Hidden away from Copenhagen ‘s tourist attractions, is a homeless encampment called Christiana. This is a city within a city, peopled by the impoverished and the weird; a mini-United Nations where black, brown and white live together in an incredible Utopia of their own creation – a junkyard made habitable, and decked up in psychedelic colours and exclusive graffiti, which at once attracts and repels.
In 1970, a group of Hippies appropriated some empty, unused godowns close to the Copenhagen harbour, and refused to be evicted by the legitimate owners. As the land belonged to the State, politicians entered the fray. While Conservatives advocated eviction, the Left was in favour of letting them stay. By 1973, the State was willing to tolerate it as a “social experiment,” for three years. In 1975, when the Police tried to clear the colony once more, they were met with a powerful protest by a 10,000 strong mob. A similar futile attempt was made in 1978, until better sense prevailed, and the Government realized the wisdom of containing such an anti-society group within a limited area, rather that having them spread over the city. And so, in 1986, the Government decided to recognize this colony as a part of the city, under a contract that no one could possess lethal weapons, no hard drugs would be sold, and no alcoholic brawls would be tolerated.
Today, 34 years down the line, Christiana this “ Paradise for Losers” has a population of a thousand people.

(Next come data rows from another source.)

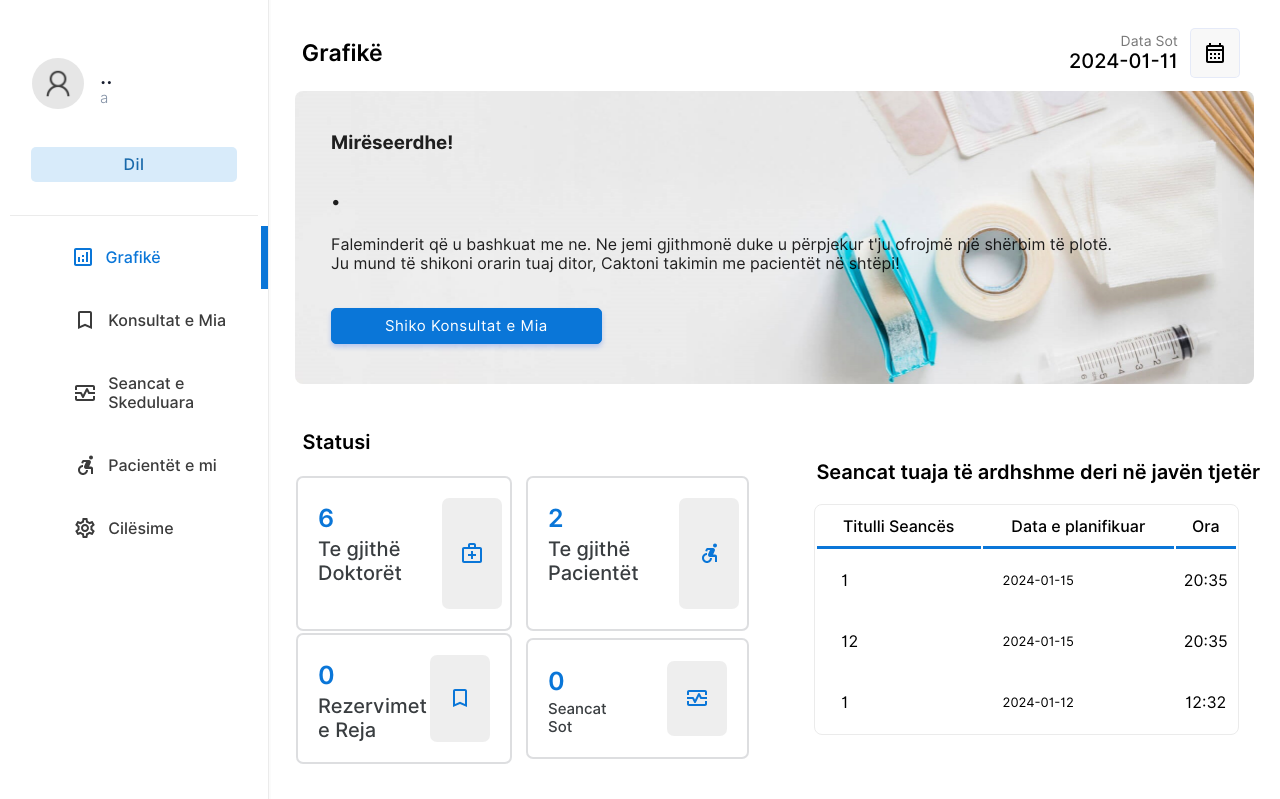
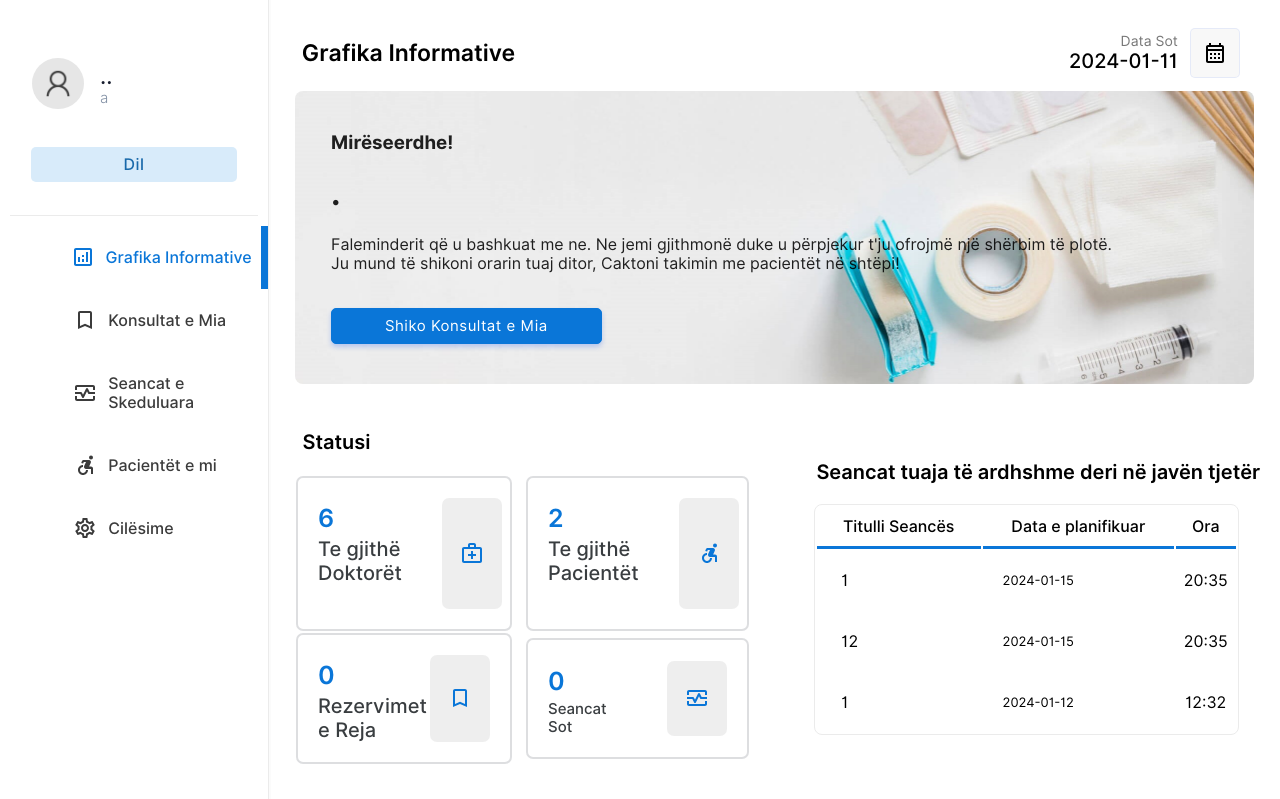
Before and after one commit to suelahasanaj/ProjektWeb, a PHP site: page /doctor/index.php in a window 1280 px wide. Shown: the top 799 px of the page. Run offline with PHP 8.4, Linux system fonts and the light colour scheme; a user stored in the database is signed in; data comes from the database, SQL or seed files in the repository; data that the repository does not hold is empty.

Commit message:
Grafika Informative

```diff
--- a/admin/appointment.php
+++ b/admin/appointment.php
@@ -59,7 +59,7 @@
                 </tr>
                 <tr class="menu-row" >
                     <td class="menu-btn menu-icon-dashbord" >
-                        <a href="index.php" class="non-style-link-menu"><div><p class="menu-text">Dashboard</p></a></div></a>
+                        <a href="index.php" class="non-style-link-menu"><div><p class="menu-text">Grafika Informative</p></a></div></a>
                     </td>
                 </tr>
                 <tr class="menu-row">
--- a/admin/doctors.php
+++ b/admin/doctors.php
@@ -60,7 +60,7 @@
                 </tr>
                 <tr class="menu-row" >
                     <td class="menu-btn menu-icon-dashbord" >
-                        <a href="index.php" class="non-style-link-menu"><div><p class="menu-text">Dashboard</p></a></div></a>
+                        <a href="index.php" class="non-style-link-menu"><div><p class="menu-text">Grafika Informative</p></a></div></a>
                     </td>
                 </tr>
                 <tr class="menu-row">
--- a/admin/index.php
+++ b/admin/index.php
@@ -8,7 +8,7 @@
     <link rel="stylesheet" href="../css/main.css">
     <link rel="stylesheet" href="../css/admin.css">
 
-    <title_of_schedule>Dashboard</title_of_schedule>
+    <title_of_schedule>Grafika Informative</title_of_schedule>
     <style>
         .dashbord-tables{
             animation: transitionIn-Y-over 0.5s;
@@ -63,7 +63,7 @@
                 </tr>
                 <tr class="menu-row" >
                     <td class="menu-btn menu-icon-dashbord menu-active menu-icon-dashbord-active" >
-                        <a href="index.php" class="non-style-link-menu non-style-link-menu-active"><div><p class="menu-text">Dashboard</p></a></div></a>
+                        <a href="index.php" class="non-style-link-menu non-style-link-menu-active"><div><p class="menu-text">Grafika Informative</p></a></div></a>
                     </td>
                 </tr>
                 <tr class="menu-row">
--- a/admin/patient.php
+++ b/admin/patient.php
@@ -58,7 +58,7 @@
                 </tr>
                 <tr class="menu-row" >
                     <td class="menu-btn menu-icon-dashbord" >
-                        <a href="index.php" class="non-style-link-menu"><div><p class="menu-text">Dashboard</p></a></div></a>
+                        <a href="index.php" class="non-style-link-menu"><div><p class="menu-text">Grafika Informative</p></a></div></a>
                     </td>
                 </tr>
                 <tr class="menu-row">
--- a/admin/schedule.php
+++ b/admin/schedule.php
@@ -58,7 +58,7 @@
                 </tr>
                 <tr class="menu-row" >
                     <td class="menu-btn menu-icon-dashbord" >
-                        <a href="index.php" class="non-style-link-menu"><div><p class="menu-text">Dashboard</p></a></div></a>
+                        <a href="index.php" class="non-style-link-menu"><div><p class="menu-text">Grafika Informative</p></a></div></a>
                     </td>
                 </tr>
                 <tr class="menu-row">
--- a/doctor/appointment.php
+++ b/doctor/appointment.php
@@ -70,7 +70,7 @@
                 </tr>
                 <tr class="menu-row" >
                     <td class="menu-btn menu-icon-dashbord " >
-                        <a href="index.php" class="non-style-link-menu "><div><p class="menu-text">Grafikë</p></a></div></a>
+                        <a href="index.php" class="non-style-link-menu "><div><p class="menu-text">Grafika Informative</p></a></div></a>
                     </td>
                 </tr>
                 <tr class="menu-row">
--- a/doctor/doctors.php
+++ b/doctor/doctors.php
@@ -67,7 +67,7 @@
                 </tr>
                 <tr class="menu-row" >
                     <td class="menu-btn menu-icon-dashbord" >
-                        <a href="index.php" class="non-style-link-menu"><div><p class="menu-text">Grafikë</p></a></div></a>
+                        <a href="index.php" class="non-style-link-menu"><div><p class="menu-text">Grafika Informative</p></a></div></a>
                     </td>
                 </tr>
                 <tr class="menu-row">
--- a/doctor/index.php
+++ b/doctor/index.php
@@ -8,7 +8,7 @@
     <link rel="stylesheet" href="../css/main.css">
     <link rel="stylesheet" href="../css/admin.css">
 
-    <title>Grafikë</title>
+    <title>Grafika Informative</title>
     <style>
         .dashbord-tables,.doctor-heade{
             animation: transitionIn-Y-over 0.5s;
@@ -80,7 +80,7 @@
                 </tr>
                 <tr class="menu-row" >
                     <td class="menu-btn menu-icon-dashbord menu-active menu-icon-dashbord-active" >
-                        <a href="index.php" class="non-style-link-menu non-style-link-menu-active"><div><p class="menu-text">Grafikë</p></a></div></a>
+                        <a href="index.php" class="non-style-link-menu non-style-link-menu-active"><div><p class="menu-text">Grafika Informative</p></a></div></a>
                     </td>
                 </tr>
                 <tr class="menu-row">
@@ -113,7 +113,7 @@
                         <tr >
 
                             <td colspan="1" class="nav-bar" >
-                            <p style="font-size: 23px;padding-left:12px;font-weight: 600;margin-left:20px;">     Grafikë</p>
+                            <p style="font-size: 23px;padding-left:12px;font-weight: 600;margin-left:20px;">Grafika Informative</p>
 
                             </td>
                             <td width="25%">
@@ -251,8 +251,6 @@
                                 </td>
                                 <td>
 
-
-
                                     <p id="anim" style="font-size: 20px;font-weight:600;padding-left: 40px;">Seancat tuaja të ardhshme deri në javën tjetër</p>
                                     <center>
                                         <div class="abc scroll" style="height: 250px;padding: 0;margin: 0;">
--- a/doctor/patient.php
+++ b/doctor/patient.php
@@ -72,7 +72,7 @@
                 </tr>
                 <tr class="menu-row" >
                     <td class="menu-btn menu-icon-dashbord" >
-                        <a href="index.php" class="non-style-link-menu "><div><p class="menu-text">Grafikë</p></a></div></a>
+                        <a href="index.php" class="non-style-link-menu "><div><p class="menu-text">Grafika Informative</p></a></div></a>
                     </td>
                 </tr>
                 <tr class="menu-row">
--- a/doctor/schedule.php
+++ b/doctor/schedule.php
@@ -70,7 +70,7 @@
              </tr>
              <tr class="menu-row" >
                  <td class="menu-btn menu-icon-dashbord " >
-                     <a href="index.php" class="non-style-link-menu "><div><p class="menu-text">Grafikë</p></a></div></a>
+                     <a href="index.php" class="non-style-link-menu "><div><p class="menu-text">Grafika Informative</p></a></div></a>
                  </td>
              </tr>
              <tr class="menu-row">
--- a/doctor/settings.php
+++ b/doctor/settings.php
@@ -81,7 +81,7 @@
                 </tr>
                 <tr class="menu-row" >
                     <td class="menu-btn menu-icon-dashbord" >
-                        <a href="index.php" class="non-style-link-menu "><div><p class="menu-text">Grafikë</p></a></div></a>
+                        <a href="index.php" class="non-style-link-menu "><div><p class="menu-text">Grafika Informative</p></a></div></a>
                     </td>
                 </tr>
                 <tr class="menu-row">
--- a/patient/patient.php
+++ b/patient/patient.php
@@ -73,7 +73,7 @@
                 </tr>
                 <tr class="menu-row" >
                     <td class="menu-btn menu-icon-dashbord" >
-                        <a href="index.php" class="non-style-link-menu "><div><p class="menu-text">Dashboard-i</p></a></div></a>
+                        <a href="index.php" class="non-style-link-menu "><div><p class="menu-text">Grafika Informative</p></a></div></a>
                     </td>
                 </tr>
                 <tr class="menu-row">
```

Many of them are third generation residents. Only some receive social security. Others find odd jobs to do in the city, or are self-employed. Artists and musicians, tinkers and tailors, drug addicts and wastrels, they live in harmony. Housing is cheap, as their shelters are made from waste material. Broken down trucks, tin sheds, tattered canvas, cardboard and paper are all put to good use. Each family builds its own shelter, which cannot be sold. The streets have no names and the houses no numbers. The residents are known by nicknames. They have their own restaurants, a theatre for plays and concerts, a circus, a kindergarten, a playground, poultry runs, and a cycle shop, where cycles are made from scrap, with boxes attached for transporting material. These utility cycles are in great demand in Copenhagen , and proudly display the name Christiana on their sides.
There is no representative committee, and all residents attend meetings, which tend to be long drawn out and chaotic. Even so, there is some mechanism by which discipline is enforced. While the sale of Hashish is legalized in this area, Cocaine and LSD are prohibited. Addicts who cause problems are sent away to detoxification centres.
Each family pays 100 kroners per month into a common kitty, for water, electricity and garbage disposal. With so much Hashish available, one sees bleary-eyed residents in various stages of nirvana. Yet everything is peaceful, and visitors can walk around without fear of being molested. Photography however, is strictly prohibited.
There are quite a few Indian residents speaking Hindi and Tamil. Have they voluntarily opted out of the rat race, or were they compelled by circumstances, to seek refuge in such a chaotic dump? Here live a group of invisible Non Resident Indians, languishing unhonoured and unsung, in the Free City of Christiana, whose motto remains “One for all, and all for one.”
Sunday Herald 28-11-2004